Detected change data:
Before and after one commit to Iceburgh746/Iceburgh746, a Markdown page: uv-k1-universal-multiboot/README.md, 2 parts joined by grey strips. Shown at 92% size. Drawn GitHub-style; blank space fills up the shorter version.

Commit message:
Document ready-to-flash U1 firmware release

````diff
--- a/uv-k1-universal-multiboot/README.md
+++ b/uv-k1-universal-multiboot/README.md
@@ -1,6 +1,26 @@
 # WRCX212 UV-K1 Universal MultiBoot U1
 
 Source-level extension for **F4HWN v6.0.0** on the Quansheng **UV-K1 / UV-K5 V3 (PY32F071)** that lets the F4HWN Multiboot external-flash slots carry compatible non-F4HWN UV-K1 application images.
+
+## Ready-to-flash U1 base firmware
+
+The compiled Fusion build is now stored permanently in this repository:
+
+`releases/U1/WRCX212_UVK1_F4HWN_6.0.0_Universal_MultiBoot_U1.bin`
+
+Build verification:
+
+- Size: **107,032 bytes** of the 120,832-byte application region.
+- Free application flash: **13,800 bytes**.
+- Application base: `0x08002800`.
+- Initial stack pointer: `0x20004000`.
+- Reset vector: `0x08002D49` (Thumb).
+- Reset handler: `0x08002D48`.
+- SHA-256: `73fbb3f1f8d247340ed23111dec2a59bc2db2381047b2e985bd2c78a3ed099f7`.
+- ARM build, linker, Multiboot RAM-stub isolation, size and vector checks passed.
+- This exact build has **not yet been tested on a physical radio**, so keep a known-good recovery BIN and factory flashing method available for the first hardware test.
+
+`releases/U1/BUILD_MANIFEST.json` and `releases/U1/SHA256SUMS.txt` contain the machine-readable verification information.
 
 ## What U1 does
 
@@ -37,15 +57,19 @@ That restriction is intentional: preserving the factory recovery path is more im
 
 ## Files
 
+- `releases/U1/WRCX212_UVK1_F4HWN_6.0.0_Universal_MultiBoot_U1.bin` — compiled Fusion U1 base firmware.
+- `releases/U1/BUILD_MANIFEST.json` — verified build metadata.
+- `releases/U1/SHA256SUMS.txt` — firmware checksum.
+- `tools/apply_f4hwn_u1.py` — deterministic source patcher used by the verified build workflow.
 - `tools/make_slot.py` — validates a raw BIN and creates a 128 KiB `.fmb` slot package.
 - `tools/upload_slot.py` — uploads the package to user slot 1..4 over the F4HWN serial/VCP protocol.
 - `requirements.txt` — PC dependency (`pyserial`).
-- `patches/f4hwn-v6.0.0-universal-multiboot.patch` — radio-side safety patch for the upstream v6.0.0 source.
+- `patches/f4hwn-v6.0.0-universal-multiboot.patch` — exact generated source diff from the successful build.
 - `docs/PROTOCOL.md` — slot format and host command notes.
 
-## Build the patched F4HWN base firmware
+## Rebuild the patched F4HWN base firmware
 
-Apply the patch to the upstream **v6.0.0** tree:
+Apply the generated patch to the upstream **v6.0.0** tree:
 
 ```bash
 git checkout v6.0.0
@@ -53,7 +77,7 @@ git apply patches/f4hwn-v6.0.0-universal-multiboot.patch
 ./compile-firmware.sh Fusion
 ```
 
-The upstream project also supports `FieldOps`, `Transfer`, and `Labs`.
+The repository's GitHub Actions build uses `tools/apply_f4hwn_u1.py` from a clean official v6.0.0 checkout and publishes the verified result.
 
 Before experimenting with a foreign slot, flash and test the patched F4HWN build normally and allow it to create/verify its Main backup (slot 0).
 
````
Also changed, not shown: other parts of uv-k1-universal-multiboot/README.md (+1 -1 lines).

Problem statement: Using the data above, return every line that contains the string "base".

Reply:
+## Ready-to-flash U1 base firmware
+- Application base: `0x08002800`.
+- `releases/U1/WRCX212_UVK1_F4HWN_6.0.0_Universal_MultiBoot_U1.bin` — compiled Fusion U1 base firmware.
-## Build the patched F4HWN base firmware
+## Rebuild the patched F4HWN base firmware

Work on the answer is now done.